Babe Ruth, which was once one of the biggest and best youth sports programs in Noblesville, is not only back, it is healthy and well positioned to enjoy that success for years to come.
Babe Ruth got its start in Noblesville more than half a century ago – in 1964. The two guys who got the ball rolling were the two Dons of Noblesville baseball, Dunker and Jellison. According to an article the late, great Don Jellison wrote in The Times back in 2009, Dunker called a meeting in 1964 and that’s when and where Babe Ruth was born in Noblesville.
Jellison went on to explain that a strong board of directors stepped up, signed a loan from the old American National Bank to convert the Forest Park softball diamond into a baseball diamond and add lights.
The league got off to a slow start, but by the early 1970s hit its stride and remained strong for quite a while before tailing off again.
Fast forward to 2021. History might just be repeating itself.
Once again a strong board of directors is making a difference. Just a couple of years ago the financial statement had a definitive red color to it. Today, it’s back in the black and looking as strong as ever.
To be clear, the Noblesville organization has not always had a connection to Babe Ruth Baseball. But in 2004, that door was re-opened.
“It really gave us some structure, a rule book to follow,” former league president and current board member Mike Concannon said. “(Babe Ruth) gave us a way to set up our team, our league. It helped with all-star and post-season teams. “
But, Concannon stressed, it didn’t go from zero to hero overnight.
“We went through some tough times,” he said. “I started in 2002. It was not Babe Ruth at the time. It was a group of teams that played localized travel, for lack of a better term – meaning around the area and as far as Indianapolis.”
Concannon, by the way, was the coach who last took a Noblesville team to the Babe Ruth World Series out west. That was 10 years ago, but still remembered today.
The league dropped down to just a few teams, but Concannon said it started growing again. “We went from seven teams to three leagues – 13 only, 13 to 15 and 16-18 and got up to a couple dozen teams. Then, like a swing and a miss things just didn’t connect. There was a lack of volunteers and things just didn’t work out for a while.”
Thus the red ink.
But current board president Chris Thomas said the last year or so has really gone up.
“We are really focused on recreational baseball,” Thomas explained. “Our goal is to have a place for kids to play baseball, especially for kids from 13 to 18 years old. We don’t care if you are going to be the No. 1 pick in the MLB draft or the No. 1 kid in band camp. We just want to provide a place for kids to play baseball.”
Let’s think about that for a second.
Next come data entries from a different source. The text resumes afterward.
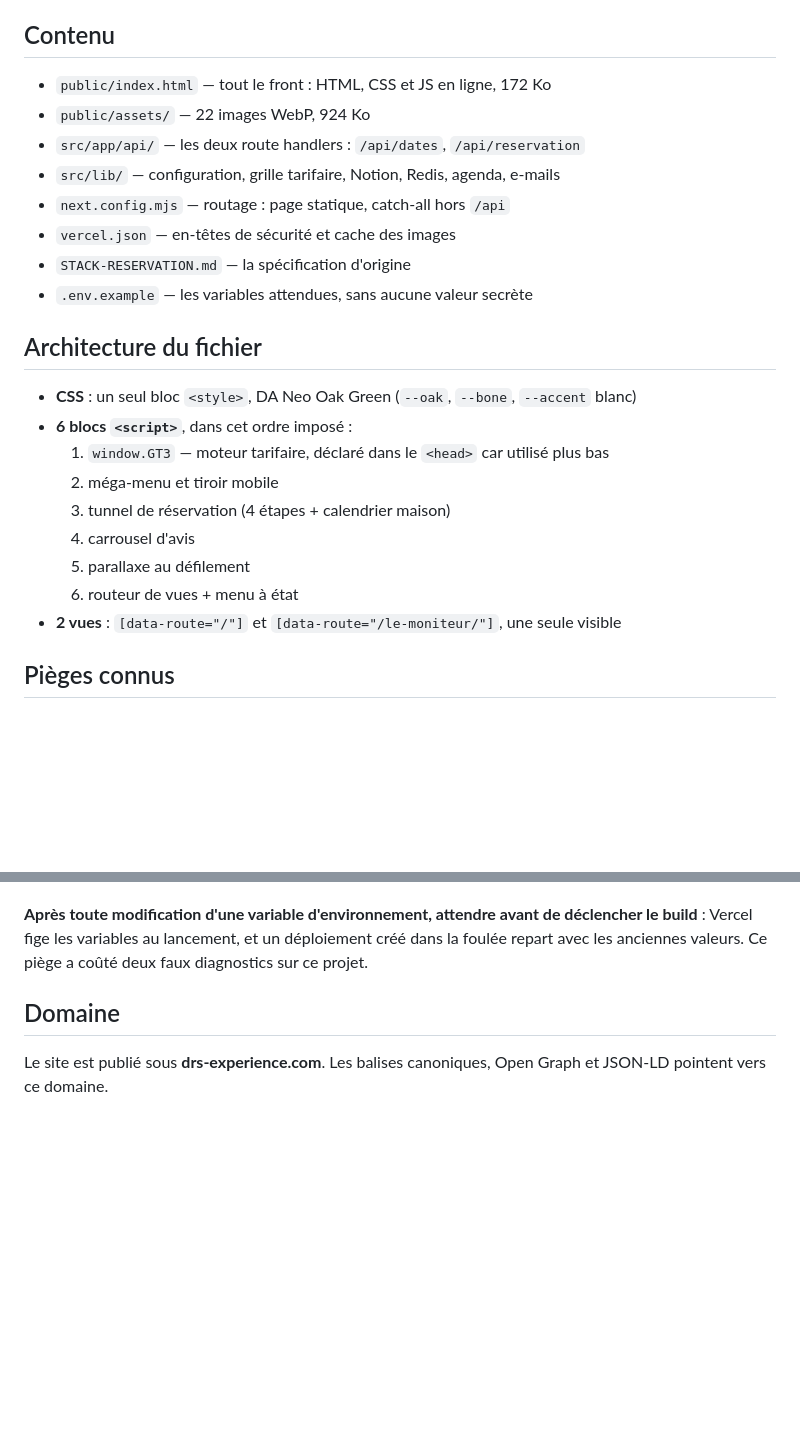
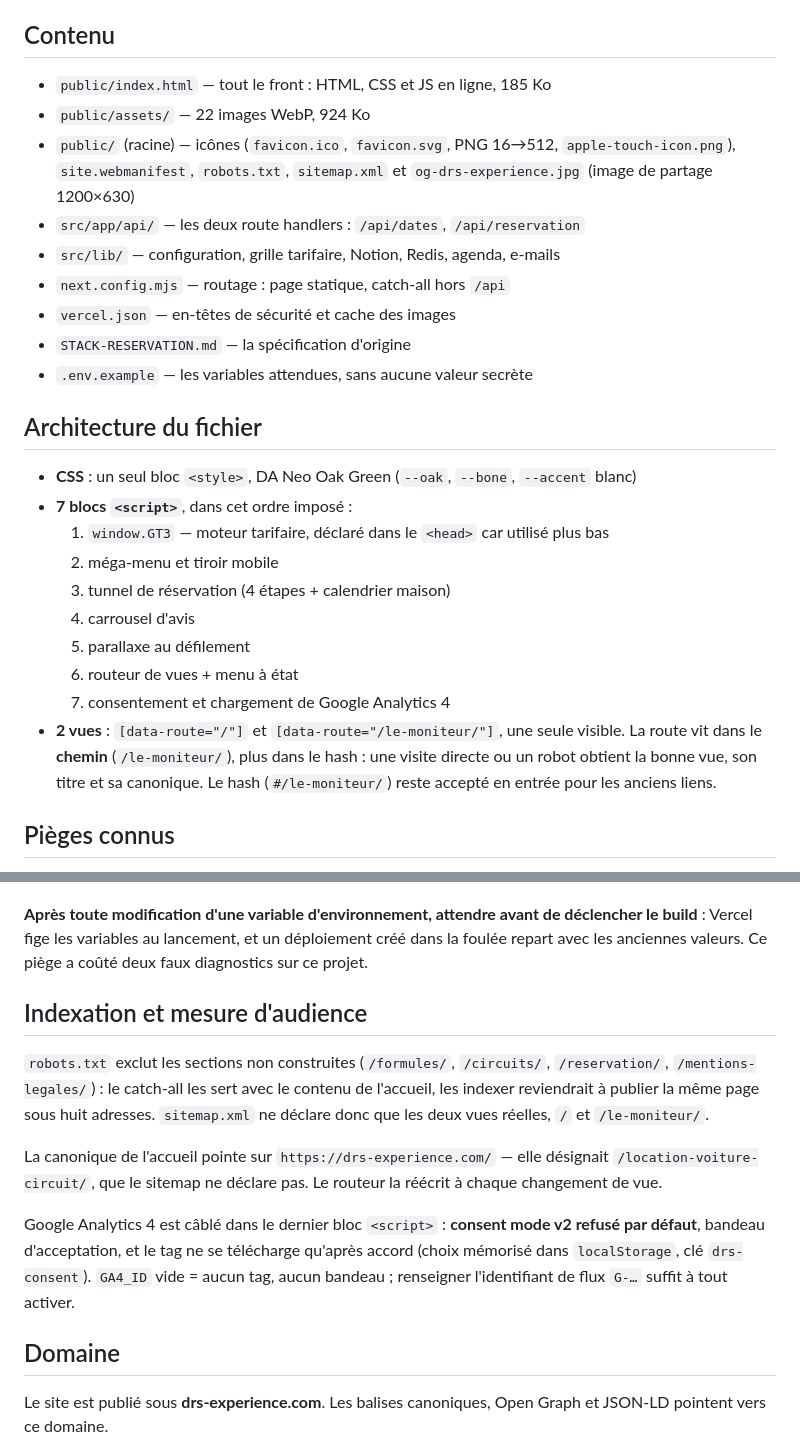
Before and after one commit to remioravec/ALexandre-Zuili, a Markdown page: README.md, 2 parts joined by grey strips. GitHub-like rendering; blank space fills up the shorter version.

```diff
--- a/README.md
+++ b/README.md
@@ -4,8 +4,11 @@ Maquette front complète, une page, deux vues routées côté client.
 Hébergé en statique sur Vercel, déploiement à chaque push.
 
 ## Contenu
-- `public/index.html` — tout le front : HTML, CSS et JS en ligne, 172 Ko
+- `public/index.html` — tout le front : HTML, CSS et JS en ligne, 185 Ko
 - `public/assets/` — 22 images WebP, 924 Ko
+- `public/` (racine) — icônes (`favicon.ico`, `favicon.svg`, PNG 16→512,
+  `apple-touch-icon.png`), `site.webmanifest`, `robots.txt`, `sitemap.xml`
+  et `og-drs-experience.jpg` (image de partage 1200×630)
 - `src/app/api/` — les deux route handlers : `/api/dates`, `/api/reservation`
 - `src/lib/` — configuration, grille tarifaire, Notion, Redis, agenda, e-mails
 - `next.config.mjs` — routage : page statique, catch-all hors `/api`
@@ -15,14 +18,18 @@ Hébergé en statique sur Vercel, déploiement à chaque push.
 
 ## Architecture du fichier
 - **CSS** : un seul bloc `<style>`, DA Neo Oak Green (`--oak`, `--bone`, `--accent` blanc)
-- **6 blocs `<script>`**, dans cet ordre imposé :
+- **7 blocs `<script>`**, dans cet ordre imposé :
   1. `window.GT3` — moteur tarifaire, déclaré dans le `<head>` car utilisé plus bas
   2. méga-menu et tiroir mobile
   3. tunnel de réservation (4 étapes + calendrier maison)
   4. carrousel d'avis
   5. parallaxe au défilement
   6. routeur de vues + menu à état
-- **2 vues** : `[data-route="/"]` et `[data-route="/le-moniteur/"]`, une seule visible
+  7. consentement et chargement de Google Analytics 4
+- **2 vues** : `[data-route="/"]` et `[data-route="/le-moniteur/"]`, une seule visible.
+  La route vit dans le **chemin** (`/le-moniteur/`), plus dans le hash : une visite
+  directe ou un robot obtient la bonne vue, son titre et sa canonique. Le hash
+  (`#/le-moniteur/`) reste accepté en entrée pour les anciens liens.
 
 ## Pièges connus
 - Ne jamais déclarer une variable globale nommée `top`, `parent`, `name` ou `length` :
@@ -87,6 +95,22 @@ dépasse un jour les ~500 envois quotidiens de Gmail.
 déclencher le build** : Vercel fige les variables au lancement, et un
 déploiement créé dans la foulée repart avec les anciennes valeurs. Ce piège
 a coûté deux faux diagnostics sur ce projet.
+
+## Indexation et mesure d'audience
+`robots.txt` exclut les sections non construites (`/formules/`, `/circuits/`,
+`/reservation/`, `/mentions-legales/`) : le catch-all les sert avec le contenu
+de l'accueil, les indexer reviendrait à publier la même page sous huit adresses.
+`sitemap.xml` ne déclare donc que les deux vues réelles, `/` et `/le-moniteur/`.
+
+La canonique de l'accueil pointe sur `https://drs-experience.com/` — elle
+désignait `/location-voiture-circuit/`, que le sitemap ne déclare pas. Le
+routeur la réécrit à chaque changement de vue.
+
+Google Analytics 4 est câblé dans le dernier bloc `<script>` : **consent mode
+v2 refusé par défaut**, bandeau d'acceptation, et le tag ne se télécharge
+qu'après accord (choix mémorisé dans `localStorage`, clé `drs-consent`).
+`GA4_ID` vide = aucun tag, aucun bandeau ; renseigner l'identifiant de flux
+`G-…` suffit à tout activer.
 
 ## Domaine
 Le site est publié sous **drs-experience.com**. Les balises canoniques,
```
Also changed, not shown: other parts of README.md (+59 -12 lines).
Whether it’s Forest Park in 1964 or today, the smell of freshly cut grass, the iconic and historic grandstand, the backdrop of trees behind the diamonds . . . for a baseball fan, is there anything better?
“My focus is kind of restoring that dream,” Thomas said. “We want it to be a stable program – over the last few years we were down in sponsorships, down in volunteers. We’ve raised those levels just so those kids have a great place to play.”
And in raising them, good things have happened.
“What I’m most proud of is the volunteer board we have,” Thomas explained. “In the last 18 months we’ve replaced all the lightbulbs on the field, we replaced the sod, we got the batting cages working, we replaced the entire Logan outfield fence, we painted the grandstand for the first time in 15 years (and put fans in there). We redid the bathrooms; we sent out a survey monkey. Really, what we’ve done is listen to what our customers, the parents of our kids, have said.”
And they also went out and got sponsors. They didn’t just go around with their hand out. As Thomas said, they became better community partners.
“We’re communicating with the Parks Department more than we ever had, even with the mayor’s office and Mayor (Chris) Jensen and his team,” Thomas said. “We’re trying to be a good steward of the money, the land and be a better community partner. We had to go out in the community and tell them what our story is. We’ve been able to partner with some great partners. “
The proof is in the pudding – and not just on the balance sheet.
Last year, Thomas explained, they were able to bring about 70 percent of the 12-year-olds who were playing baseball into Babe Ruth.
“In a normal year, if we get 30 percent of the kids to come over, we are ecstatic,” he said. “We’re
The league is currently accepting sign-ups, as well as looking for more sponsors, volunteers, you name it. Opening night is April 23, when the 10-year anniversary of that World Series team will be recognized. The festivities get going at 6 p.m.

Tim Timmons is the chief executive officer of Sagamore News Media, the company that owns The Noblesville Times. He is a proud Noblesville High School graduate and can be contacted at ttimmons@thetimes24-7.com.